NASA plans to undertake a “priority” trip to the moon to investigate unexplained structures. A rover from NASA will visit the Gruithuisen Domes, a geological structure that has perplexed geologists. The domes are thought to have been produced by silica-rich sticky magma with a composition comparable to granite. On Earth, however, such structures need seas of liquid water and plate tectonics to create, but moon scientists have been left wondering how these domes arose and grew through time without these vital elements.
The Lunar Vulkan Imaging and Spectroscopy Explorer (Lunar-VISE) mission, which is set to launch in 2025, will have five instruments. Two will be put on a permanent lander, while the other three will be mounted on a mobile rover and delivered as a service by a Commercial Lunar Payload Services (CLPS) initiative provider. Lunar-VISE will spend 10 Earth days (one lunar day) exploring the pinnacle of one of the Gruithuisen Domes.
The data obtained and returned by Lunar-equipment VISE will assist scientists to address basic unanswered issues about how these structures came to be by studying the lunar regolith at the summit of one of these domes. The data, which was announced on June 2 as part of a “Priority Artemis Science” mission, would also aid future robotic and human trips to the Moon. “We’re dealing with a lunar riddle!” NASA’s Caroline Capone notes, “The Gruithuisen Domes are a geologic riddle.”
“These domes have long been assumed to be created by a magma rich in silica, comparable in composition to granite, based on early telescopic and satellite studies. How such silicic magmas may arise on the Moon is the true enigma. We need to visit the domes, investigate them from the ground, and analyze rock samples in order to fully comprehend these perplexing structures. Fortunately, NASA intends to accomplish exactly that! Hopefully, in a few years, we will have a better understanding of this lunar riddle!”

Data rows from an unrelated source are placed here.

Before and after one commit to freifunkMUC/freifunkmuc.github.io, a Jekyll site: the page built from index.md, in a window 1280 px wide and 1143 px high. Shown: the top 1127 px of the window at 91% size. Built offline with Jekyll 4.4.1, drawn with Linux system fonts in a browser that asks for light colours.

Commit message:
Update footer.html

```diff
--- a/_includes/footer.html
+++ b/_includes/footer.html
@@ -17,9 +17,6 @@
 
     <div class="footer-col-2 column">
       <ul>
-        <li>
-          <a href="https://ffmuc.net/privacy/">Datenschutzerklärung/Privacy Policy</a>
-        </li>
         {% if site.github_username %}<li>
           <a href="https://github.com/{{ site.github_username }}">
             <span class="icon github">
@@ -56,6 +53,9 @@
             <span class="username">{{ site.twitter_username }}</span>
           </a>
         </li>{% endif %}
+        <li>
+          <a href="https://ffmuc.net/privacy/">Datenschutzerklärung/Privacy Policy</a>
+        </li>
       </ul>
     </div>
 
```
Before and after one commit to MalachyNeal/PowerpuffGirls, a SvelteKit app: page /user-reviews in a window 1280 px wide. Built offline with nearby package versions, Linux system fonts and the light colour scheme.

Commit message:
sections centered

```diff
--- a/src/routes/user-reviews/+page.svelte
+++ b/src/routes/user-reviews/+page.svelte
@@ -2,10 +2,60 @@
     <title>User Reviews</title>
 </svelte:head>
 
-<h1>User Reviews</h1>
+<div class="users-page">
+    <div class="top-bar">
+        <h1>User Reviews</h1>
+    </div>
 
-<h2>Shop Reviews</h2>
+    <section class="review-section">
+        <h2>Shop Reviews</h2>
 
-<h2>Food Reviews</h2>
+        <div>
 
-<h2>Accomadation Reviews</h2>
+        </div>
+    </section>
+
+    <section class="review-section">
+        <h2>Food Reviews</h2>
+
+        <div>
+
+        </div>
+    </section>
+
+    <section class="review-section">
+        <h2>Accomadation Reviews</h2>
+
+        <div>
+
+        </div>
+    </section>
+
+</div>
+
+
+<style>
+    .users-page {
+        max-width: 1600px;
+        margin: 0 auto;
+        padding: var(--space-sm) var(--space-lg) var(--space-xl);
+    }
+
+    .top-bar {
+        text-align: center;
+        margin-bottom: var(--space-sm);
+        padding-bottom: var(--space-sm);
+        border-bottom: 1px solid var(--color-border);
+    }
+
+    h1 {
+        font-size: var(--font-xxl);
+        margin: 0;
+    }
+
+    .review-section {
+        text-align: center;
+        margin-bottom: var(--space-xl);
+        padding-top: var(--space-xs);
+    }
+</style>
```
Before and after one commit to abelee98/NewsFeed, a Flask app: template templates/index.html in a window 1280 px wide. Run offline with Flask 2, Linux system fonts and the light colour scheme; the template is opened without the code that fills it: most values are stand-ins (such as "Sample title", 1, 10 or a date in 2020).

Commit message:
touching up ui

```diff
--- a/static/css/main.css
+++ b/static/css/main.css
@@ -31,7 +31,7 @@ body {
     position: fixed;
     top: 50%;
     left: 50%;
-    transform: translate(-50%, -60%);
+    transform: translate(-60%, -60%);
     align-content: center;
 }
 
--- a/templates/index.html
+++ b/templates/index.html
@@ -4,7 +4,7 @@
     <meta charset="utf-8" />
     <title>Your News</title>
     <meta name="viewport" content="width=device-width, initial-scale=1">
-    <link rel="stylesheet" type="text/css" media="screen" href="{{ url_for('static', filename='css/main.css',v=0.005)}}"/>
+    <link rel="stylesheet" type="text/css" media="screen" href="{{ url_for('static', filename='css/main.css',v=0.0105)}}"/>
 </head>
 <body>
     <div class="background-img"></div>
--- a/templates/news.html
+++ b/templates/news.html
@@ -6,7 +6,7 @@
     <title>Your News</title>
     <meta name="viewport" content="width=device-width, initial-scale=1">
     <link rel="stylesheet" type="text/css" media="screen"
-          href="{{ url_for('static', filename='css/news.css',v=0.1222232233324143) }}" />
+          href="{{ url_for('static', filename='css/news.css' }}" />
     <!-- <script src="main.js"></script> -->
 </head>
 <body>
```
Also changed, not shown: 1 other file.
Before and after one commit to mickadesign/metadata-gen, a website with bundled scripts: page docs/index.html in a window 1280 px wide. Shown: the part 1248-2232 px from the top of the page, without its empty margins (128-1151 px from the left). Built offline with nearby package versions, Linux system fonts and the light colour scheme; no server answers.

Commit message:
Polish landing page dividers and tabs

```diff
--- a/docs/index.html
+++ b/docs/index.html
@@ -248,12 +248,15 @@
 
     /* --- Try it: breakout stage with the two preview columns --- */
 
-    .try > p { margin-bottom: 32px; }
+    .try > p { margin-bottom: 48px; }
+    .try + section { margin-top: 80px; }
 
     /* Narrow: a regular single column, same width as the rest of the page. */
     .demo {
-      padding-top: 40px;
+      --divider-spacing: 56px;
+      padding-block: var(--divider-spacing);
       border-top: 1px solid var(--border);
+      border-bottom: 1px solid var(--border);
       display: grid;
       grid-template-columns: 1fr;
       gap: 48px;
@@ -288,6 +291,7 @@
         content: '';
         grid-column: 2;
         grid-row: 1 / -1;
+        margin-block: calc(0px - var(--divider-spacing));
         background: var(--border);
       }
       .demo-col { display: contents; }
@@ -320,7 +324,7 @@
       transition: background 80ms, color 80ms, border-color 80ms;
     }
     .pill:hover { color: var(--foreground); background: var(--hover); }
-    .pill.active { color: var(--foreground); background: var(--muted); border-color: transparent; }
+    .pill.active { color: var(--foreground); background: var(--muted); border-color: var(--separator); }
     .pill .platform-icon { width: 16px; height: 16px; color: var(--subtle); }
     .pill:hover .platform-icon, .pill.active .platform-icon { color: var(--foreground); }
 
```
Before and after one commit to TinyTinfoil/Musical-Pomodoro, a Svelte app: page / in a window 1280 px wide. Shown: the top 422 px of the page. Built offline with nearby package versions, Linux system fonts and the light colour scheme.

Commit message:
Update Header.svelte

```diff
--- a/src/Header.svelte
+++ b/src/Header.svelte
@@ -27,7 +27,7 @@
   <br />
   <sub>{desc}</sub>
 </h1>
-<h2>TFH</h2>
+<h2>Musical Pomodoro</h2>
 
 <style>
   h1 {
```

NASA has chosen a second inquiry, adding to the increasing list of commercial deliveries expected to study more of the Moon than ever before under Artemis. LEIA (Lunar Explorer Instrument for Space Biology Applications) is a tiny CubeSat-based scientific package. By sending the yeast Saccharomyces cerevisiae to the lunar surface and monitoring its reaction to radiation and lunar gravity, LEIA will offer biological research on the Moon that cannot be duplicated or recreated with great precision on Earth or the International Space Station.
“The two chosen projects will address critical scientific problems connected to the Moon,” says Joel Kearns, NASA’s Science Mission Directorate’s deputy associate administrator for exploration. “The first will investigate a unique kind of lunar volcanism to learn more about the geologic processes of early planetary bodies that have been preserved on the Moon. The second will look at how yeast, a model organism used to study DNA damage response and repair, reacts to the Moon’s low gravity and radiation environment.”